The 57-year-old Bishop made reference to Pope Francis’ message during the launch of the Year of St. Joseph to speak about the saint’s role in protecting the church as satan works hard to bring it down.

“When Pope Francis speaks of St. Joseph, as the patron saint who is protecting the church, he says this because he knows that satan is busy trying to divide and destroy the church,” Bishop Tsoke said.

He explained, “When we talk of the church we are also talking of the Dioceses, the Parishes and the families of the basic cell of the body of Christ and satan is also trying to divide and destroy our Dioceses, our Parishes and our families.”

The South African Catholic Bishop added, “Family life is in a crisis; sometimes people are fighting one another, people are divided or people are fighting for positions and all this for me is the work of the evil one trying to destroy our Parishes.”

“We are fighting one another in our families. There is no peace. There is no love.
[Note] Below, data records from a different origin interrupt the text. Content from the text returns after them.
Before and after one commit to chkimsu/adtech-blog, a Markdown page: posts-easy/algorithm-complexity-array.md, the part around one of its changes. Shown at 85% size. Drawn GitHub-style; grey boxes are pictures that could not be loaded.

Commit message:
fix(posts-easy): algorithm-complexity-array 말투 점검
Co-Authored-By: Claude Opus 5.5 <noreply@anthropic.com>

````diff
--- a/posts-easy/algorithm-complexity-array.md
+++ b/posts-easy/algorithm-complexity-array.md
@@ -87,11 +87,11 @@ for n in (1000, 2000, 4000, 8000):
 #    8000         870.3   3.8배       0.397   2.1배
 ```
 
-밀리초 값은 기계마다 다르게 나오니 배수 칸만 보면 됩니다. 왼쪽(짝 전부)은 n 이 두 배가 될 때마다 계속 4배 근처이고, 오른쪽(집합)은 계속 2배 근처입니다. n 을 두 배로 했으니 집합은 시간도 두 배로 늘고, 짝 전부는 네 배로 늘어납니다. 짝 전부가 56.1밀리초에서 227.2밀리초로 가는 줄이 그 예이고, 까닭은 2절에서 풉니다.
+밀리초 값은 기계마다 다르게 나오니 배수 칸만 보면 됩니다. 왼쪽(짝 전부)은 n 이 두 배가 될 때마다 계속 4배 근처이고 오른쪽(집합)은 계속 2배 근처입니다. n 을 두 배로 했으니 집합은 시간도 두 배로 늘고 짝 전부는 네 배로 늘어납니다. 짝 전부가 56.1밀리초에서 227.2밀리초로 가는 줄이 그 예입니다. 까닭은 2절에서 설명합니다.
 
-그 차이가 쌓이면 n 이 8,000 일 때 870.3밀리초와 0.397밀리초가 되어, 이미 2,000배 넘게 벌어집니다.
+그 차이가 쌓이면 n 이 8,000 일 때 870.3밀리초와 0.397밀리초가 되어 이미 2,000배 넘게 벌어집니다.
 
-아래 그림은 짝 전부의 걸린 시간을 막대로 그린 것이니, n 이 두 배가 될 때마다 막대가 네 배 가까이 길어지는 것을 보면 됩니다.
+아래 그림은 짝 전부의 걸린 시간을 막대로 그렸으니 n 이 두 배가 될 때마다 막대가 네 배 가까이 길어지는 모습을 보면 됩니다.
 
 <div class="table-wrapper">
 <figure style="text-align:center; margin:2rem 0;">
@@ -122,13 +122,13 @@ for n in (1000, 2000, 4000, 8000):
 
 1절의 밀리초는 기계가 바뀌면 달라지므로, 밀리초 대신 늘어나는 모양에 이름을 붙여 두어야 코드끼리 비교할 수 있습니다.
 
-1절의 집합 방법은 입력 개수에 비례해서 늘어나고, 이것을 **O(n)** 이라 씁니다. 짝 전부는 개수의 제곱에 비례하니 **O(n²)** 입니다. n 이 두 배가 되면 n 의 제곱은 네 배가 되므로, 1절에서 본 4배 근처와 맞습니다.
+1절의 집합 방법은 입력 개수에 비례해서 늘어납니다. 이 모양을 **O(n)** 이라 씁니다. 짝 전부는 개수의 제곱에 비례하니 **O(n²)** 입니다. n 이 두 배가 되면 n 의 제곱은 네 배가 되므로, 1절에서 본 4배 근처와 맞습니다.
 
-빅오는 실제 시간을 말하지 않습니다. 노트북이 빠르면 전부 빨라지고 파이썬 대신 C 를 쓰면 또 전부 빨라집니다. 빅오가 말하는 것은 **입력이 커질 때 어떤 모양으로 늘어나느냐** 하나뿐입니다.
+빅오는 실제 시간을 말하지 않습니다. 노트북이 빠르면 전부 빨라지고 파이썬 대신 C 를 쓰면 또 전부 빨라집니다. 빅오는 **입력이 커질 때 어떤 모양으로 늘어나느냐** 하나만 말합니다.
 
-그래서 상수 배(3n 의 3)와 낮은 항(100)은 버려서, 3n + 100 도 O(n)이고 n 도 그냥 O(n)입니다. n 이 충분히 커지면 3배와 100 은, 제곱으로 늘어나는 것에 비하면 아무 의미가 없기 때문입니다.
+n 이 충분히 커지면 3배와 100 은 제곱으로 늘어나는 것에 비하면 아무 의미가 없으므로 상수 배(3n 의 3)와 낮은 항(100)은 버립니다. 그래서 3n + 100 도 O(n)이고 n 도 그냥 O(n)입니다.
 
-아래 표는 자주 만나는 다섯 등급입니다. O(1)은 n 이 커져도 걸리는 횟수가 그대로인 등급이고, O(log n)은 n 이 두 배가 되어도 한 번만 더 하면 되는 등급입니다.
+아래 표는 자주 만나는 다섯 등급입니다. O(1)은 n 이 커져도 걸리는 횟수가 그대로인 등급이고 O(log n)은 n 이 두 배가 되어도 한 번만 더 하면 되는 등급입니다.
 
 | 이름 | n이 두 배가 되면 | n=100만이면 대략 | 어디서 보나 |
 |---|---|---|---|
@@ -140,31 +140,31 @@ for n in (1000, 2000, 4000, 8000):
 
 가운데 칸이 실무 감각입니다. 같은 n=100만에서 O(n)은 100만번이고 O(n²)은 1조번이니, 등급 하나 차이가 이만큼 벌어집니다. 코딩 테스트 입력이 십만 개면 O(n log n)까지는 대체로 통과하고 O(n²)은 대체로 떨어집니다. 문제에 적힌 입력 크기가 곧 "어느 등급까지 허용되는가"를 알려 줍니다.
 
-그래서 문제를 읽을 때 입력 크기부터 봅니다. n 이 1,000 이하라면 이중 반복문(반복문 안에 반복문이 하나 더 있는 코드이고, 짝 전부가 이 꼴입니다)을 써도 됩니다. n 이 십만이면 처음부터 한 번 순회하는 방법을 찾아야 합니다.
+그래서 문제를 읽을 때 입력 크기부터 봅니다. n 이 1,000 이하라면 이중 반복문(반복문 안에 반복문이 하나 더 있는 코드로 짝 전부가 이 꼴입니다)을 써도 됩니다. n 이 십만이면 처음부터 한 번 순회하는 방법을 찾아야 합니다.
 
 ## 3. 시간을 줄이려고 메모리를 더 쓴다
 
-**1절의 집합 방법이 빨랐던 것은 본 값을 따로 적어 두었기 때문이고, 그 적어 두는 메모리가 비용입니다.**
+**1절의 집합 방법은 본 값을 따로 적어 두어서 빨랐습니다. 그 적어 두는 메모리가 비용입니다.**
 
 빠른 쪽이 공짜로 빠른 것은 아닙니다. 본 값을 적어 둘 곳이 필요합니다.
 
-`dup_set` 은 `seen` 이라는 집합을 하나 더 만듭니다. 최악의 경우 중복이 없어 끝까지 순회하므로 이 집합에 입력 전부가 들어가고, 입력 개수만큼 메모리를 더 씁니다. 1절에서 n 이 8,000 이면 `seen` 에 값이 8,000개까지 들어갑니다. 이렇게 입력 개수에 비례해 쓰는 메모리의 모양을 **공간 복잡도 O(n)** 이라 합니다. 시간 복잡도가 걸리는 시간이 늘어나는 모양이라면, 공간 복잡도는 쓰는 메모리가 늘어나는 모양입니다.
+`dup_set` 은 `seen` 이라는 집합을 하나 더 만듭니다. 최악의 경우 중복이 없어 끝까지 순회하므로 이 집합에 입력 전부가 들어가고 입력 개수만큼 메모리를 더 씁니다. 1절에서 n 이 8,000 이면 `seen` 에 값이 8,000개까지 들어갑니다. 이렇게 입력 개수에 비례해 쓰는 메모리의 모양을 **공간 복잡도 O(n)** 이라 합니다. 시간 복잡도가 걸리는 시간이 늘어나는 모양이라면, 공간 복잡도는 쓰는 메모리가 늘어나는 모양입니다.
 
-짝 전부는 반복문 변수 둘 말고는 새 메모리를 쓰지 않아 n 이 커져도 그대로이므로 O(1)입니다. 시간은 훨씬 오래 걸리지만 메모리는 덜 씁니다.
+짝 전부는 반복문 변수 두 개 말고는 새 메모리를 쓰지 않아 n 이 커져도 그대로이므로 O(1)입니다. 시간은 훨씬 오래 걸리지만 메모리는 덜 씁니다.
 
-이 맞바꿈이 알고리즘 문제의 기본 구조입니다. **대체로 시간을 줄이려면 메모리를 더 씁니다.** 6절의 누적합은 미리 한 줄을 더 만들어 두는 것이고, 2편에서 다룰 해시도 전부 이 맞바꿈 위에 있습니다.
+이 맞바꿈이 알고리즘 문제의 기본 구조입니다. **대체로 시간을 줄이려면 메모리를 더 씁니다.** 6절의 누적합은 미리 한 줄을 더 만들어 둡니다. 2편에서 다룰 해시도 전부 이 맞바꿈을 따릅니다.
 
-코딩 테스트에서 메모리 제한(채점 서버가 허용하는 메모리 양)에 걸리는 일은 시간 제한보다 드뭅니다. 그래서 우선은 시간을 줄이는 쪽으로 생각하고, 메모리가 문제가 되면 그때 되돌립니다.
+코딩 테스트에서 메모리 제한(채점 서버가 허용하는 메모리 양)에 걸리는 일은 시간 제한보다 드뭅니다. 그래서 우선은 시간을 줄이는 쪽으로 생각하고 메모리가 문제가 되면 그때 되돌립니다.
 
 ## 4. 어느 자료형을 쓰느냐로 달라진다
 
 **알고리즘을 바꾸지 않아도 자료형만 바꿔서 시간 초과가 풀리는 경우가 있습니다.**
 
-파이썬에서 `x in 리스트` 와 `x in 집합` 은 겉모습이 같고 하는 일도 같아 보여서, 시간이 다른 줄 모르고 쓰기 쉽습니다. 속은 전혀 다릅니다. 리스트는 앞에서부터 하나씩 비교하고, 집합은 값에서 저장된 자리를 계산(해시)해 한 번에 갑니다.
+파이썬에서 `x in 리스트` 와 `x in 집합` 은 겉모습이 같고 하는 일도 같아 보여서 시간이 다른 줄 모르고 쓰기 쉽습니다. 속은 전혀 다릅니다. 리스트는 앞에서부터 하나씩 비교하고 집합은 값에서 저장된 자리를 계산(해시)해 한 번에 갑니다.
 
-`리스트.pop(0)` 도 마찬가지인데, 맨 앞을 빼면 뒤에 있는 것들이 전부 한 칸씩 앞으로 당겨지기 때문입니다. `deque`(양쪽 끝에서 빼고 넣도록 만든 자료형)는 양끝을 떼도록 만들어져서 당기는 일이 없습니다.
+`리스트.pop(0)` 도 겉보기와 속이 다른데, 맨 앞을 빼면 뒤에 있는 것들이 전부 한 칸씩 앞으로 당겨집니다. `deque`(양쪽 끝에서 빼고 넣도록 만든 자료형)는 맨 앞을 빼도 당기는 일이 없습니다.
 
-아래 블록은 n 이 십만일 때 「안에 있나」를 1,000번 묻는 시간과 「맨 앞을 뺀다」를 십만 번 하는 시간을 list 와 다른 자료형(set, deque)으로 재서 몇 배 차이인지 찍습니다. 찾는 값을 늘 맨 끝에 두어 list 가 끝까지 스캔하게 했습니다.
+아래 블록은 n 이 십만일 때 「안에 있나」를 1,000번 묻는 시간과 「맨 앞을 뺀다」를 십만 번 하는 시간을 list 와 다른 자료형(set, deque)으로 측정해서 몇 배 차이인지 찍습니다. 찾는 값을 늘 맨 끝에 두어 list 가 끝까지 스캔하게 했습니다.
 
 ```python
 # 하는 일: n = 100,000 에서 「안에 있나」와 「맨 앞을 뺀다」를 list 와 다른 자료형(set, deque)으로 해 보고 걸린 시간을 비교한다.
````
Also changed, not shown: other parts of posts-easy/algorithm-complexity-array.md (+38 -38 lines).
Instead, there are wounds, hatred, lack of trust that is also the work of the evil one,” Bishop Tsoke said.

“When families are weak… the Parish becomes weak, the church becomes weak, the body of Christ is affected,” he said, and added, “We should make no mistake about it; Satan is working hard to cause fights and divisions in our Dioceses, our Parishes and our families.”

He urged couples to seek the intercession of St. Joseph whenever they have a crisis in their families because the family is the cell of the church.